- [What you have to do]:
Only the lines containing "architecture" belong in the answer; find them in the material below.

BEGIN Data provided

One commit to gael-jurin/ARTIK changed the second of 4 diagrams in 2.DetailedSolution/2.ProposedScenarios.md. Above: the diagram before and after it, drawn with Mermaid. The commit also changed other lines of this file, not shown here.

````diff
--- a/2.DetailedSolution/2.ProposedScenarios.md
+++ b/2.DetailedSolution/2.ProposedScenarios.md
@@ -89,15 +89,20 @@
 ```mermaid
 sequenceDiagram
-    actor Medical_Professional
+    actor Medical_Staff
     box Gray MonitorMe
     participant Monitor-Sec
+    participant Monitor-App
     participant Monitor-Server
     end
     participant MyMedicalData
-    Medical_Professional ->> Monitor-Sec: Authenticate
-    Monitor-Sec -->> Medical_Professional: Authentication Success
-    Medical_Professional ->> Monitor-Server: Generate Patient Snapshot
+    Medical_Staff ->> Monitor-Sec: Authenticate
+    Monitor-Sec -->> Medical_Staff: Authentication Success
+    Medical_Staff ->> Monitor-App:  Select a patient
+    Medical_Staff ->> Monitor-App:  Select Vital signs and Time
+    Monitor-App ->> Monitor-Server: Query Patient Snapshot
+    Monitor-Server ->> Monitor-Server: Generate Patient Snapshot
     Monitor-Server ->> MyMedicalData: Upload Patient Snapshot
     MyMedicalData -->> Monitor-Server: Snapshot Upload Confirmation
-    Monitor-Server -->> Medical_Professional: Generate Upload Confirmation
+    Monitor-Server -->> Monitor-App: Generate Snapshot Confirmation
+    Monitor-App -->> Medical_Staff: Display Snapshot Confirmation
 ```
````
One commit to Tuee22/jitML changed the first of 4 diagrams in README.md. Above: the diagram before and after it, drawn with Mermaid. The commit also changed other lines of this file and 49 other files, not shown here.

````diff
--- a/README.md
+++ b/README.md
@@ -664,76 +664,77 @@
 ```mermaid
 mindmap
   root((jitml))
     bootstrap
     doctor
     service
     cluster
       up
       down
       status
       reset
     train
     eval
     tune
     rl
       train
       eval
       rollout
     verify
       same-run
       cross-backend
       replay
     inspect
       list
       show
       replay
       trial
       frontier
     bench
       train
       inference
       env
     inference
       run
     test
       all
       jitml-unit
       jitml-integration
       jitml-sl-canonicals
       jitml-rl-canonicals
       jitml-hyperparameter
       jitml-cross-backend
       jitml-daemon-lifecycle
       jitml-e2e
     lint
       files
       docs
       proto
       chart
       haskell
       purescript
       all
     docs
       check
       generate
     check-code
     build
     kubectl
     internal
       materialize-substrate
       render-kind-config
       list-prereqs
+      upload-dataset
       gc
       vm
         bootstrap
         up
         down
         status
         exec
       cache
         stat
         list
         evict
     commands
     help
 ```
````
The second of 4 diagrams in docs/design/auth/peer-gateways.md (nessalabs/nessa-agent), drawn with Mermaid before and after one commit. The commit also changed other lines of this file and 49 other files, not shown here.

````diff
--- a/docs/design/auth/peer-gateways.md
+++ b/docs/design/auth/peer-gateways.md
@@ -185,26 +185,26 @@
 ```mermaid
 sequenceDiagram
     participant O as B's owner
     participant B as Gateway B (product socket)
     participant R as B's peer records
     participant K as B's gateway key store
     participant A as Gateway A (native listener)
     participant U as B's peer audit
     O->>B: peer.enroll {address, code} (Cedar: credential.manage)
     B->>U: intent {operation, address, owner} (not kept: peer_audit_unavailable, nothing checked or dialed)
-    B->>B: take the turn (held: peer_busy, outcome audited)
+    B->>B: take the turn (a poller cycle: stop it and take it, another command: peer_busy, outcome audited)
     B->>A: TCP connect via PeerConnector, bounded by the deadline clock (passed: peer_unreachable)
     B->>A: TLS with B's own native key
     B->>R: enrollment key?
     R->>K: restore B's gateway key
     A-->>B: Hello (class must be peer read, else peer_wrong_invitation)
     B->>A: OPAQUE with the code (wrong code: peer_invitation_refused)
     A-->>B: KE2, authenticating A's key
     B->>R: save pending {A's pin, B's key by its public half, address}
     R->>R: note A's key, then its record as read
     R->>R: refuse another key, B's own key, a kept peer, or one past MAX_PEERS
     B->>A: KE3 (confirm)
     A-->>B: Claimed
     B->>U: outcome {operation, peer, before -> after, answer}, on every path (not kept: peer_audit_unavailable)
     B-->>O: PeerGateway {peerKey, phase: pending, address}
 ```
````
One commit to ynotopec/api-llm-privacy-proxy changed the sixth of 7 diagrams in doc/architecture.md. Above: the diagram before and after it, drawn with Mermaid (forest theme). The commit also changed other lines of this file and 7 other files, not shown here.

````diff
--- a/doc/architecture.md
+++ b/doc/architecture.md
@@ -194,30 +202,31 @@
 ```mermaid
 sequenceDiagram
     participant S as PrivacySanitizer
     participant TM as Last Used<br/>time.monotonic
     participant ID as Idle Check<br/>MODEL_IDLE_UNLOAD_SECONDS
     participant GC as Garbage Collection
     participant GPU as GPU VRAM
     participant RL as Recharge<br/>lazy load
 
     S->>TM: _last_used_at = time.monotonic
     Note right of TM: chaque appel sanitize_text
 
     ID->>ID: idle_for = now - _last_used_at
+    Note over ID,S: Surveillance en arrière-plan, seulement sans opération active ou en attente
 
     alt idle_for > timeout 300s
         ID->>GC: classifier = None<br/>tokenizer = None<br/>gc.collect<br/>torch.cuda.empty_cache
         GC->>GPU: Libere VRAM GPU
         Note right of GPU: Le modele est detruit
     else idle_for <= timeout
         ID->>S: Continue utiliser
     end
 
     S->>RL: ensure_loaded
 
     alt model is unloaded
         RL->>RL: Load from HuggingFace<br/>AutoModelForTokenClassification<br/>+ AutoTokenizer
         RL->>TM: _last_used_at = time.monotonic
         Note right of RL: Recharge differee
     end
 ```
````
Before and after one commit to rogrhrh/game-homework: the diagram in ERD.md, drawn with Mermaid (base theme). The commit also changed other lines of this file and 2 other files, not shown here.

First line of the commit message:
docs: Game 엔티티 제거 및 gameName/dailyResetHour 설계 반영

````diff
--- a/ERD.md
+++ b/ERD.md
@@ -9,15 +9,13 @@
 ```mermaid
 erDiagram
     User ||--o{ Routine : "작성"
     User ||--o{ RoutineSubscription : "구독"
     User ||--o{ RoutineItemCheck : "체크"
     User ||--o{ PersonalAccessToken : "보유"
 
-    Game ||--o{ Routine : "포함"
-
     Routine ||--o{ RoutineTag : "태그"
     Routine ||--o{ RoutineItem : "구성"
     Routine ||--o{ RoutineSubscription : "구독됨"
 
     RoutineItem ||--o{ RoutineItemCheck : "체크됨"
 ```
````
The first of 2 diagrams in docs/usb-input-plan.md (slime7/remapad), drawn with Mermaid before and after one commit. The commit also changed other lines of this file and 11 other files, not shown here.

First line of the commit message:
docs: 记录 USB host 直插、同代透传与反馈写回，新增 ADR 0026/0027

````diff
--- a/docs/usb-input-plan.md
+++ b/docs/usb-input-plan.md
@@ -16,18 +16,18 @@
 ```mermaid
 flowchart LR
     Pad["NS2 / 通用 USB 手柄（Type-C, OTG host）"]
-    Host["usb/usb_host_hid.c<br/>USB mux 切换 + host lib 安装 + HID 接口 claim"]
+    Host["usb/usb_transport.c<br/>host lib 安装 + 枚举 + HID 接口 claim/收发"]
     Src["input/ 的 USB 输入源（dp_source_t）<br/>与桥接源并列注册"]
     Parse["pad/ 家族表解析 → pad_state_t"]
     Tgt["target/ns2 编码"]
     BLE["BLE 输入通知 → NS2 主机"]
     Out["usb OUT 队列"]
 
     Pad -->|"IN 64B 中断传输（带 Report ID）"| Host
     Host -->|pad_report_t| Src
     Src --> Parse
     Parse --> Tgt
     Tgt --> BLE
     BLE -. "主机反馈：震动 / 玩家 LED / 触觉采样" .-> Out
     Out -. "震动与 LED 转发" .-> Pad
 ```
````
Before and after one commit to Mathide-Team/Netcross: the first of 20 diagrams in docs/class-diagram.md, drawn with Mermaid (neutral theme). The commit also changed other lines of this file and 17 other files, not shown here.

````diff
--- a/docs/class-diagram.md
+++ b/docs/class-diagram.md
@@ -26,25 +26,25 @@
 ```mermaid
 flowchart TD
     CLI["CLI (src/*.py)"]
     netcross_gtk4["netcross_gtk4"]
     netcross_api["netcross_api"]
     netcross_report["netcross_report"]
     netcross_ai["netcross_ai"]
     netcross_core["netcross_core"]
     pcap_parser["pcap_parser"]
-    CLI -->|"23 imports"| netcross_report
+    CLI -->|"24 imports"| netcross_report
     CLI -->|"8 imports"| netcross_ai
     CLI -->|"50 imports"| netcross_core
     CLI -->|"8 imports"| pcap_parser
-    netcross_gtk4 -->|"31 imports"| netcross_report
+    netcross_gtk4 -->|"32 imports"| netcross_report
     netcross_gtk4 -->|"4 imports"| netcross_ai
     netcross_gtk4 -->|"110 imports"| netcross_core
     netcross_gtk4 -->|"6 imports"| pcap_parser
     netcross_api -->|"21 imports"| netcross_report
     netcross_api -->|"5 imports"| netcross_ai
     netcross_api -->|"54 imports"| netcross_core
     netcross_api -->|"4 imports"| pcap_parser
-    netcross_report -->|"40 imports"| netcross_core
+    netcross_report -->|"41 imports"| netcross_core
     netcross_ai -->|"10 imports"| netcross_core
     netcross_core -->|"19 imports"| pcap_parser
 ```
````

END Data provided

- [Answer to the exercise]:
One commit to ynotopec/api-llm-privacy-proxy changed the sixth of 7 diagrams in doc/architecture.md. Above: the diagram before and after it, drawn with Mermaid (forest theme). The commit also changed other lines of this file and 7 other files, not shown here.
--- a/doc/architecture.md
+++ b/doc/architecture.md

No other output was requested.